With his extraordinary pianistic talents, Fazıl Say has been touching audiences and critics alike for more twenty-five years in a way that has become rare in the increasingly materialistic and elaborately organised classical music world. Concerts with this artist are something else. They are more direct, more open, more exciting; in short, they go straight to the heart. Which is exactly what the composer Aribert Reimann thought in 1987 when, during a visit to Ankara, he had the opportunity, more or less by chance, to appreciate the playing of the seventeen-year-old pianist. He immediately asked the American pianist David Levine, who was accompanying him on the trip, to come to the city’s conservatory, using the now much-quoted words: ‘You absolutely must hear him, this boy plays like a devil.’
Fazıl Say had his first piano lessons from Mithat Fenmen, who had himself studied with Alfred Cortot in Paris. Perhaps sensing just how talented his pupil was, Fenmen asked the boy to improvise every day on themes to do with his daily life before he went on to the essential piano exercises and studies. This contact with free creative processes and forms was the source of the immense improvisatory talent and the aesthetic outlook that make Fazıl Say the pianist and composer he is today. He has been commissioned to write music for the Salzburg Festival, the WDR, the Dortmund Konzerthaus, the Schleswig-Holstein and Mecklenburg-Vorpommern festivals and the Munich Biennale, among others. His output includes compositions for solo Keyboard and chamber music as well as solo concertos and large-scale orchestral works.
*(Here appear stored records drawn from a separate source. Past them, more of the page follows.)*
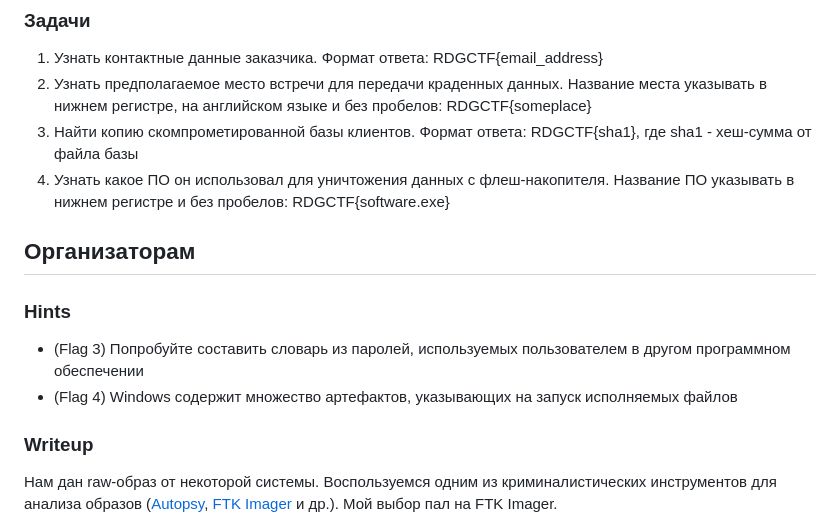
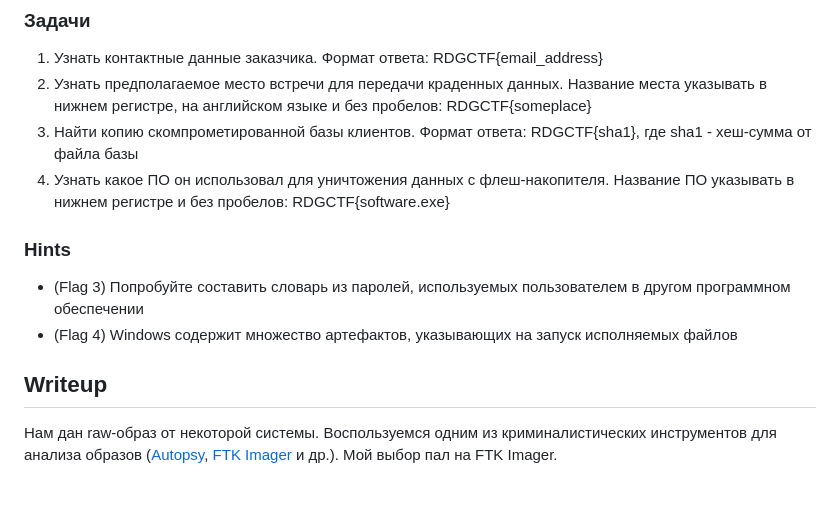
Before and after one commit to DevelopersOOIB/RDG-CTF-Task-Based-2023, a Markdown page: forensic/Corporate Spying. Uncovering the Customer Database Leak/README.md, the part around the change. Drawn GitHub-style; blank space fills up the shorter version.

```diff
--- a/forensic/Corporate Spying. Uncovering the Customer Database Leak/README.md
+++ b/forensic/Corporate Spying. Uncovering the Customer Database Leak/README.md
@@ -17,13 +17,12 @@
 3. Найти копию скомпрометированной базы клиентов. Формат ответа: RDGCTF{sha1}, где sha1 - хеш-сумма от файла базы
 4. Узнать какое ПО он использовал для уничтожения данных с флеш-накопителя. Название ПО указывать в нижнем регистре и без пробелов: RDGCTF{software.exe}
 
-## Организаторам
 
 ### Hints
 - (Flag 3) Попробуйте составить словарь из паролей, используемых пользователем в другом программном обеспечении
 - (Flag 4) Windows содержит множество артефактов, указывающих на запуск исполняемых файлов
 
-### Writeup
+## Writeup
 
 Нам дан raw-образ от некоторой системы. Воспользуемся одним из криминалистических инструментов для анализа образов ([Autopsy](https://www.autopsy.com/), [FTK Imager](https://www.exterro.com/ftk-imager) и др.). Мой выбор пал на FTK Imager.
 
```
From 1987 onwards, Fazıl Say fine-tuned his skills as a classical pianist with David Levine, first at the Musikhochschule Robert Schumann in Düsseldorf and later in Berlin; this formed the aesthetic basis for his Mozart and Schubert interpretations in particular. His outstanding technique very quickly enabled him to master the so-called warhorses of the repertoire with sovereign ease. And it is precisely this blend of refinement (in Bach, Haydn, and Mozart) and virtuoso brilliance in the works of Liszt, Mussorgsky and Beethoven that gained him victory at the Young Concert Artists international competition in New York in 1994. Since then he has played with all the famous American and European orchestras and numerous leading conductors and has built up a multifaceted repertoire ranging from Bach, through the Viennese Classics (Haydn, Mozart and Beethoven) and the Romantics, right up to contemporary music, including his own piano compositions.
Guest appearances have taken Fazıl Say to countless countries on all five continents; the French newspaper Le Figaro called him ‘a genius’. In addition, he also appears regularly in chamber music: for many years he formed a fantastic duo with the violinist Patricia Kopatchinskaja, and among his other notable partners are the Argentinian cellist Sol Gabetta, the Borusan Quartet of Istanbul, and other Turkish instrumental soloists. …/.
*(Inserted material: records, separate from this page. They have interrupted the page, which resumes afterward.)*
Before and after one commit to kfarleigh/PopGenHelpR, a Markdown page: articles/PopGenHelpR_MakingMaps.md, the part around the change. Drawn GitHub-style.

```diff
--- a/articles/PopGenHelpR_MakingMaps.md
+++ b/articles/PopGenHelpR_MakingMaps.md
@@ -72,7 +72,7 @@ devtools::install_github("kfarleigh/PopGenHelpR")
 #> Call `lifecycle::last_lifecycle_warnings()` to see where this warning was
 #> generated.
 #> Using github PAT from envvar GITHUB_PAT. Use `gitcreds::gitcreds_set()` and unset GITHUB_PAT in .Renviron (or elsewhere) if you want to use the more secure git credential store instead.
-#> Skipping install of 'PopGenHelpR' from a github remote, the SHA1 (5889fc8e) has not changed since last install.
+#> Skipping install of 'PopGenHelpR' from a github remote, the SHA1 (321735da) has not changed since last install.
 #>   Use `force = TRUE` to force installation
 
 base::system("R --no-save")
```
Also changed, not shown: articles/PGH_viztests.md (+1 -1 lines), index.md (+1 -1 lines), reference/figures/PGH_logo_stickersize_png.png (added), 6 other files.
From 2005 to 2010 he was an exclusive artist at the Dortmund Konzerthaus; during the 2010/11 season he was artist in residence at the Berlin Konzerthaus; and he was a focal point of the programme of the Schleswig-Holstein Festival in the summer of 2011. There have been further residencies and Fazıl Say festivals in Paris, Tokyo, Meran, Hamburg, and Istanbul. During the 2012/13 season Fazil Say is artist in residence at the Hessischer Rundfunk in Frankfurt/ Main.
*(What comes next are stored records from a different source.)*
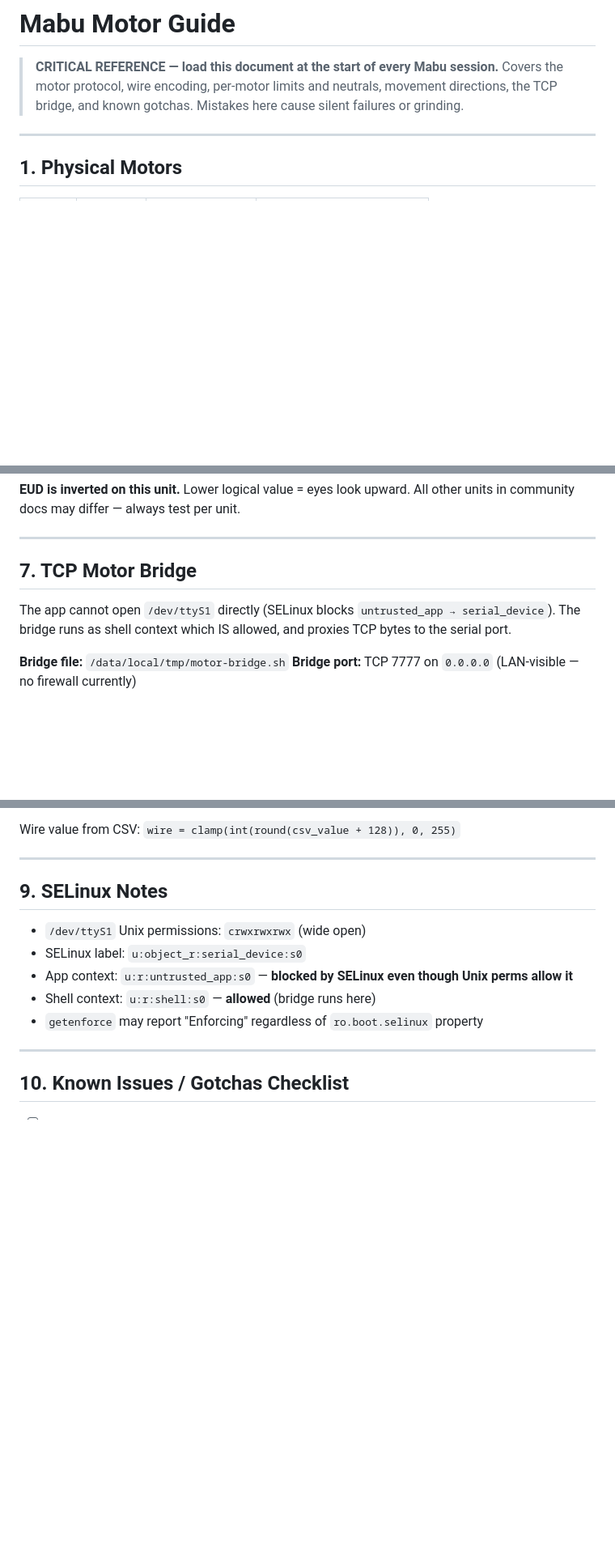
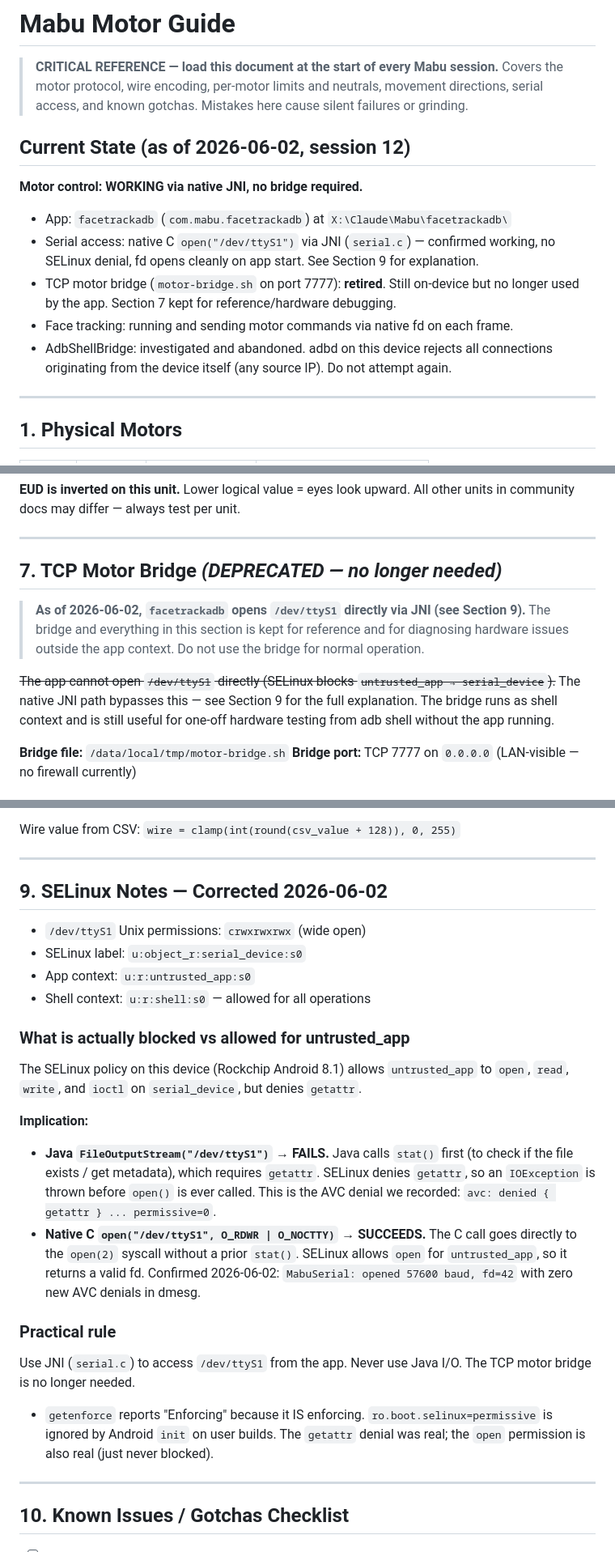
Before and after one commit to kendrick90/Mabu, a Markdown page: MABU_MOTOR_GUIDE.md, 3 parts joined by grey strips. Shown at 81% size. Drawn GitHub-style; blank space fills up the shorter version.

Commit message:
docs: native JNI serial confirmed; retire TCP bridge
Co-Authored-By: Claude Sonnet 4.6 <noreply@anthropic.com>

```diff
--- a/MABU_MOTOR_GUIDE.md
+++ b/MABU_MOTOR_GUIDE.md
@@ -2,7 +2,20 @@
 
 > **CRITICAL REFERENCE — load this document at the start of every Mabu session.**
 > Covers the motor protocol, wire encoding, per-motor limits and neutrals, movement directions,
-> the TCP bridge, and known gotchas. Mistakes here cause silent failures or grinding.
+> serial access, and known gotchas. Mistakes here cause silent failures or grinding.
+
+## Current State (as of 2026-06-02, session 12)
+
+**Motor control: WORKING via native JNI, no bridge required.**
+
+- App: `facetrackadb` (`com.mabu.facetrackadb`) at `X:\Claude\Mabu\facetrackadb\`
+- Serial access: native C `open("/dev/ttyS1")` via JNI (`serial.c`) — confirmed working,
+  no SELinux denial, fd opens cleanly on app start. See Section 9 for explanation.
+- TCP motor bridge (`motor-bridge.sh` on port 7777): **retired**. Still on-device but
+  no longer used by the app. Section 7 kept for reference/hardware debugging.
+- Face tracking: running and sending motor commands via native fd on each frame.
+- AdbShellBridge: investigated and abandoned. adbd on this device rejects all
+  connections originating from the device itself (any source IP). Do not attempt again.
 
 ---
 
@@ -164,10 +177,16 @@ All other units in community docs may differ — always test per unit.
 
 ---
 
-## 7. TCP Motor Bridge
+## 7. TCP Motor Bridge *(DEPRECATED — no longer needed)*
 
-The app cannot open `/dev/ttyS1` directly (SELinux blocks `untrusted_app → serial_device`).
-The bridge runs as shell context which IS allowed, and proxies TCP bytes to the serial port.
+> **As of 2026-06-02, `facetrackadb` opens `/dev/ttyS1` directly via JNI (see Section 9).**
+> The bridge and everything in this section is kept for reference and for diagnosing
+> hardware issues outside the app context. Do not use the bridge for normal operation.
+
+~~The app cannot open `/dev/ttyS1` directly (SELinux blocks `untrusted_app → serial_device`).~~
+The native JNI path bypasses this — see Section 9 for the full explanation.
+The bridge runs as shell context and is still useful for one-off hardware testing from
+adb shell without the app running.
 
 **Bridge file:** `/data/local/tmp/motor-bridge.sh`
 **Bridge port:** TCP 7777 on `0.0.0.0` (LAN-visible — no firewall currently)
@@ -346,13 +365,35 @@ Wire value from CSV: `wire = clamp(int(round(csv_value + 128)), 0, 255)`
 
 ---
 
-## 9. SELinux Notes
+## 9. SELinux Notes — Corrected 2026-06-02
 
 - `/dev/ttyS1` Unix permissions: `crwxrwxrwx` (wide open)
 - SELinux label: `u:object_r:serial_device:s0`
-- App context: `u:r:untrusted_app:s0` — **blocked by SELinux even though Unix perms allow it**
-- Shell context: `u:r:shell:s0` — **allowed** (bridge runs here)
-- `getenforce` may report "Enforcing" regardless of `ro.boot.selinux` property
+- App context: `u:r:untrusted_app:s0`
+- Shell context: `u:r:shell:s0` — allowed for all operations
+
+### What is actually blocked vs allowed for untrusted_app
+
+The SELinux policy on this device (Rockchip Android 8.1) allows `untrusted_app` to
+`open`, `read`, `write`, and `ioctl` on `serial_device`, but denies `getattr`.
+
+**Implication:**
+- **Java `FileOutputStream("/dev/ttyS1")`** → **FAILS.** Java calls `stat()` first
+  (to check if the file exists / get metadata), which requires `getattr`. SELinux
+  denies `getattr`, so an `IOException` is thrown before `open()` is ever called.
+  This is the AVC denial we recorded: `avc: denied { getattr } ... permissive=0`.
+- **Native C `open("/dev/ttyS1", O_RDWR | O_NOCTTY)`** → **SUCCEEDS.** The C call
+  goes directly to the `open(2)` syscall without a prior `stat()`. SELinux allows
+  `open` for `untrusted_app`, so it returns a valid fd. Confirmed 2026-06-02:
+  `MabuSerial: opened 57600 baud, fd=42` with zero new AVC denials in dmesg.
+
+### Practical rule
+Use JNI (`serial.c`) to access `/dev/ttyS1` from the app. Never use Java I/O.
+The TCP motor bridge is no longer needed.
+
+- `getenforce` reports "Enforcing" because it IS enforcing. `ro.boot.selinux=permissive`
+  is ignored by Android `init` on user builds. The `getattr` denial was real; the `open`
+  permission is also real (just never blocked).
 
 ---
 
```
Also changed, not shown: other parts of MABU_MOTOR_GUIDE.md (+5 -7 lines), guides/MABU_BUILD_GUIDE.md (+38 -36 lines).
His recordings of works by Bach, Mozart, Beethoven, Gershwin and Stravinsky have been highly praised by the critics and won several prizes. Since 2003 Fazıl Say has been under exclusive contract to the Naive label. He lives in Istanbul and has a daughter.